« Reply #15 on: December 06, 2021, 09:58:50 AM »
The decline in crime in the last few decades, at least in the US, is tied to Roe vs. Wade. Of course no one will ever touch that.

Oh yes... that little piece of data is quite a "fun" rabbit-hole to go down.

As someone that worked as an EMT in the Rodney King riots... I can attest to the size and scope of the carnage. It made Kenosha look pretty tame by actual comparison. Of course if you live a non-megasprawl city, the scope of "crime" is probably lost on you by only looking at numbers.

When I was an EMT my first assignment was Inglewood CA, right in the hood. It made me realize how little my fellow citizens were blissfully unaware of how much violence was going on under their noses on a nightly basis. It wizened me to relative ignorance of people generally, very quickly. It was also a difficult thing to discuss with outs, while having to experience it nightly, and the toll it takes on a person. It's very isolating.

Anecdotal? Sure. But the reality is this: the same people doing the same shit for the same dumb fucking reasons, still continues. It might move to different locales, it might be insisted that the reasons are different (they're not), but it will continue because the people doing this stuff have no concept of morality, or ethics, or have any standards beyond self-gratification (generally speaking).

Leaving CA in the mid-90's for Texas was like leaving an home world for a place that I could scarcely believe was real. Then I realized *I* was the alien. I can't imagine what it's like to be from CA right now and come here... it must be mindblowing.

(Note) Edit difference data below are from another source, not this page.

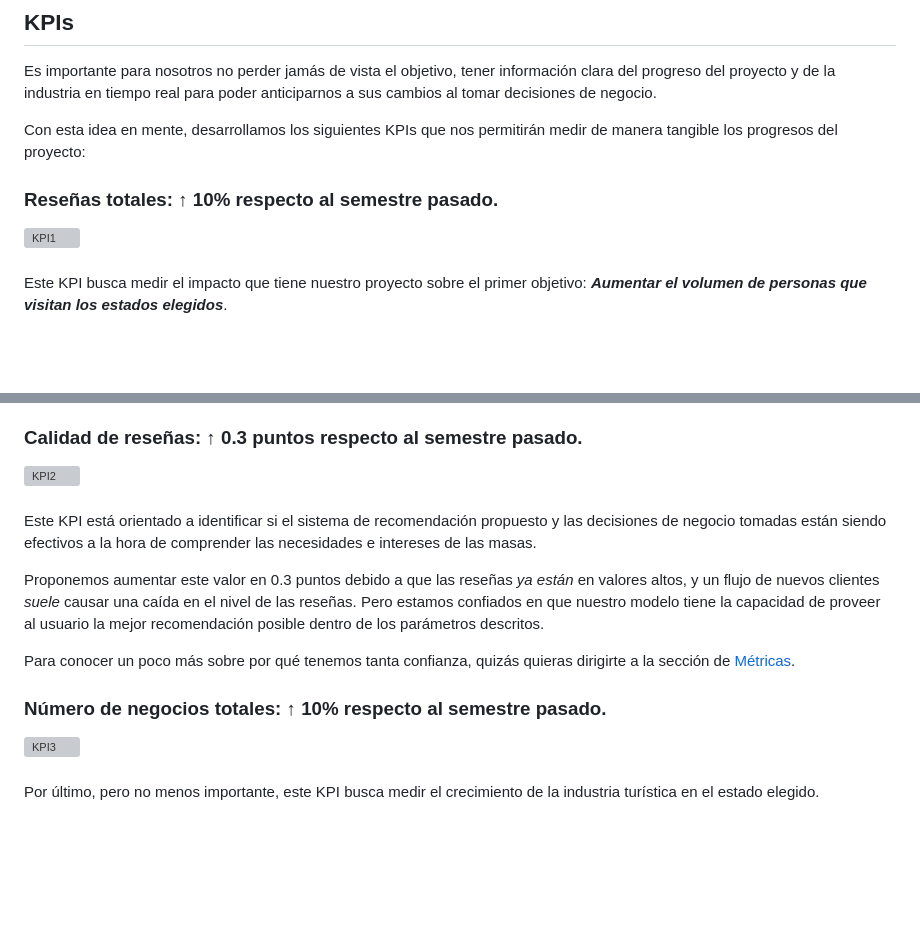
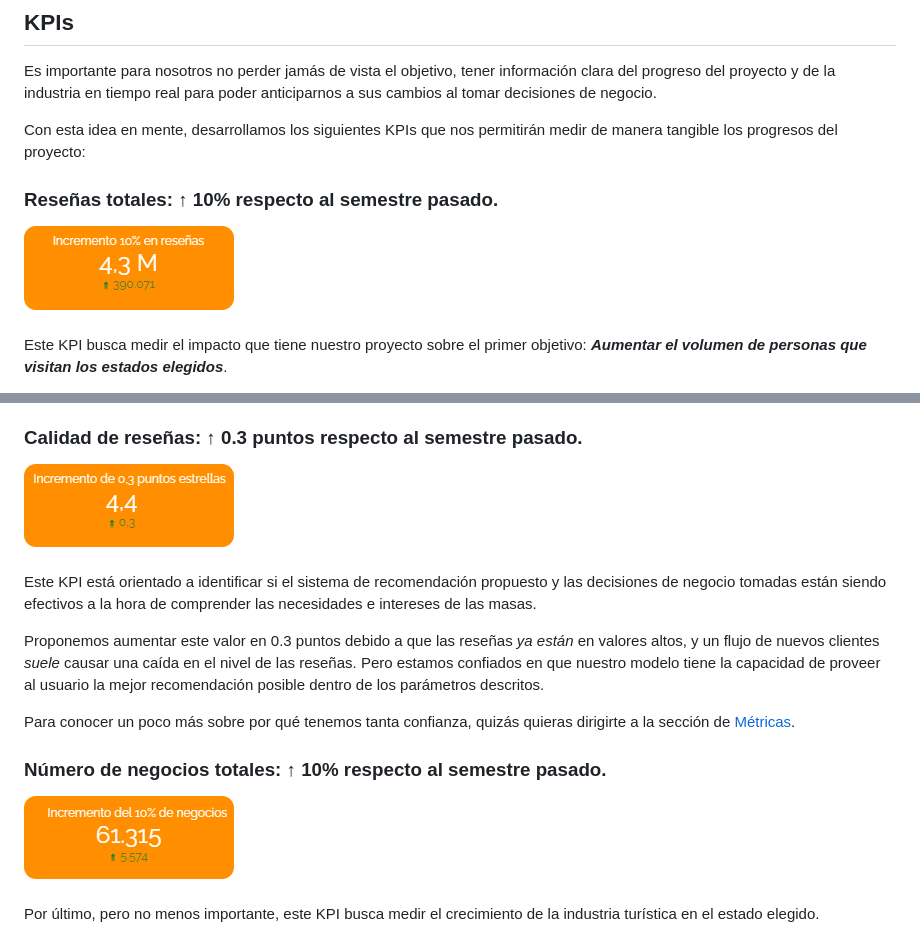
Before and after one commit to TFTomasFernandez/Sistema-de-Recomendacion-Turistico, a Markdown page: README.md, 2 parts joined by grey strips. Rendered like a GitHub page; blank space fills up the shorter version; grey boxes are pictures that could not be loaded.

```diff
--- a/README.md
+++ b/README.md
@@ -126,7 +126,7 @@ Con esta idea en mente, desarrollamos los siguientes KPIs que nos permitirán me
 
 <div style="display: flex; align-items: center;">
    <h3 style="margin: 0;">Reseñas totales: ↑ 10% respecto al semestre pasado.</h3>
-   <img src="img/kpi1.png" alt="KPI1" style="margin-left: 30px; height: 96px;">
+   <img src="img/KPI1.png" alt="KPI1" style="margin-left: 30px; height: 96px;">
 </div>
 
 ####
@@ -142,7 +142,7 @@ Para estar más seguros de que esto es en efecto causado por el turismo, propone
 
 <div style="display: flex; align-items: center;">
    <h3 style="margin: 0;">Calidad de reseñas: ↑ 0.3 puntos respecto al semestre pasado.</h3>
-   <img src="img/kpi2.png" alt="KPI2" style="margin-left: 30px; height: 96px;">
+   <img src="img/KPI2.png" alt="KPI2" style="margin-left: 30px; height: 96px;">
 </div>
 
 ####
@@ -155,7 +155,7 @@ Para conocer un poco más sobre por qué tenemos tanta confianza, quizás quiera
 
 <div style="display: flex; align-items: center;">
    <h3 style="margin: 0;">Número de negocios totales: ↑ 10% respecto al semestre pasado.</h3>
-   <img src="img/kpi3.png" alt="KPI3" style="margin-left: 30px; height: 96px;">
+   <img src="img/KPI3.png" alt="KPI3" style="margin-left: 30px; height: 96px;">
 </div>
 
 ####
```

« Last Edit: December 06, 2021, 10:00:25 AM by tenbones »

Kyle Aaron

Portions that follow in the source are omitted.